Funding for higher ed
The right-wing publication the Federalist called it “garbage,” while Teen Vogue said it “doesn’t go far enough.” So call it the Goldilocks of federal higher education funding bills.
The College Affordability Act introduced in the House last fall is backed by congressional Democrats and would reauthorize the federal Higher Education Act in such a way that, as American Federation of Teachers (AFT) President Randi Weingarten put it in a statement, it would meet “the needs of the struggling and the striving by creating a genuine pathway to college affordability, revamping loan forgiveness so it is there for people who need it, and increasing the investment in colleges and universities – institutions that have long suffered terrible disinvestment.”
The proposal is meant to be a rebuke, not just to the systematic disinvestment in higher education over the decades, but to recent anti higher education policy crafted by US Secretary of Education Betsy Devos.
- The bill’s most important proposals, as stated by the AFT, are:
- A federal-state partnership to make tuition and fees for all community college students free.
- A 625 increase in the minimum Pell Grant.
- Availability of Pell Grants to incarcerated students and undocumented students, and also for qualifying short-term programs.
- Improvements to the Public Service Loan Forgiveness Program so that administrative hurdles no longer stand in the way of the loan forgiveness public employees have earned.
- Restoration of subsidized loans for graduate students.
- Increased accountability in Title IX language so that there is more accountability regarding sexual assault and harassment on campus.
- More wraparound services to increase student retention.
- Restoration of the gainful employment rule, which Education Secretary Betsy DeVos repealed. (The rule requires that career education programs – including all those at for-profit institutions – show that their graduates are able to find “gainful employment” upon graduating, preventing the perpetuation of shoddy programs.)

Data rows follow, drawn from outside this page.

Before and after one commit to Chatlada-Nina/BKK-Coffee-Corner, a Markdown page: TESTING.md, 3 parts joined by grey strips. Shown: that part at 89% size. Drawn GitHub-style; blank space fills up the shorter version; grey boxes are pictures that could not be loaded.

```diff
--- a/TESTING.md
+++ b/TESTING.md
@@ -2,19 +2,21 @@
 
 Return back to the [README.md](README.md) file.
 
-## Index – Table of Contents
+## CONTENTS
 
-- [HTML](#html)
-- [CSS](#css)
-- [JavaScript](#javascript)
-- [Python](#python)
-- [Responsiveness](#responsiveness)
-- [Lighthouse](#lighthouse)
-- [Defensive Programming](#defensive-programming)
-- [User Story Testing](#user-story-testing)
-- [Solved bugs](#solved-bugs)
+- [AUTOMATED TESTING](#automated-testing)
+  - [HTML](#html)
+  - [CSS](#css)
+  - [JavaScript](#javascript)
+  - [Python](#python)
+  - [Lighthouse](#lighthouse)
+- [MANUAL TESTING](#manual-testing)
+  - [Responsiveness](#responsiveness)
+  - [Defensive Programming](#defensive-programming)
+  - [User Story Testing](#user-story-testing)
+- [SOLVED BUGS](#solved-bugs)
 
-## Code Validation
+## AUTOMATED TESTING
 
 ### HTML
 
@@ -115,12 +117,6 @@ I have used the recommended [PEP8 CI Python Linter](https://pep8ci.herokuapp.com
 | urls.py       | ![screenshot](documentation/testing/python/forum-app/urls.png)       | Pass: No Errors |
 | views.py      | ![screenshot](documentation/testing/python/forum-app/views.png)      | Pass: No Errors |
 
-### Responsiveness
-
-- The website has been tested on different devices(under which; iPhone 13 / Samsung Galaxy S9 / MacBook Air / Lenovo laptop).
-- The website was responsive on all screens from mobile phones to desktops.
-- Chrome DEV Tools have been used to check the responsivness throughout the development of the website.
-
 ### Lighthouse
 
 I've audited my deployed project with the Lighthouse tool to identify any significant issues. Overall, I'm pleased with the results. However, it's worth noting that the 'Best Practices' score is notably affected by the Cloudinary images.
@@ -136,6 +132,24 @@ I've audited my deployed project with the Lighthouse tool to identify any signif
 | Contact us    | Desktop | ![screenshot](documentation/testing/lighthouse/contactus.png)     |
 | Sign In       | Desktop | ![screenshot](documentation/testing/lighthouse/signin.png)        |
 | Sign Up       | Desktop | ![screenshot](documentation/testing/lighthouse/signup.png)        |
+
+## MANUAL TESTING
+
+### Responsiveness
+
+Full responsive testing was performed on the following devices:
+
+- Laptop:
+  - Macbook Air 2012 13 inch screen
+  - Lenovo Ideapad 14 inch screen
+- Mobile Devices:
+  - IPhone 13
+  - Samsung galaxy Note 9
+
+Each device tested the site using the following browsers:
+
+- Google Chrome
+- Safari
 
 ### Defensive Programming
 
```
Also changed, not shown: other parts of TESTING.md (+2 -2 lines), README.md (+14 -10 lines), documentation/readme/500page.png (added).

- Restoration of the borrower-defense rule, also repealed by DeVos. (This rule ensures that students who were defrauded by their institutions can have their student loans discharged.)
- Closing the 90-10 loophole and restoring it to 85-15. The 90-10 rule requires that for-profit colleges get at least 10 percent of their funding from sources other than federal financial aid – but a loophole exists in current law that means aid for military veterans (the GI Bill, for example) is excluded from that category.
- Additional grant aid for students who attend minority-serving institutions (including historically black colleges and universities).
The bill is meant to strengthen federal oversight. The Center for American Progress said, “Legislation would strengthen the Department of Education’s role in overseeing the agencies it authorizes as gatekeepers. Today, agencies essentially pick minimal examples of their best work to put up for review by the department. Changes would ensure that the department evaluates a representative sample of the accreditors’ work and reevaluates how those examples are chosen.”
Representative Bobby Scott (D-VA), who chairs the House Education and Labor Committee, said of the College Affordability Act, “This proposal immediately cuts the cost of college for students and families and provides relief for existing borrowers. At the same time, it improves the quality of education by holding schools accountable for their students’ success, and it meets students’ individual needs by expanding access to more flexible college options and stronger support – helping students graduate on time and move into the workforce.”
The problem facing the Democratic plan is in the Republican-controlled Senate, where Scott’s Republican counterpart, Lamar Alexander (R-TN), offered in September what the press called a narrower reauthorization of the Higher Education Act.
Olivia Golden, executive director of the Center for Law and Social Policy, dismissed the Alexander plan, and in a statement said that it “reflects a piecemeal approach to higher education that fails to promote economic security and equity for millions of students with low incomes.”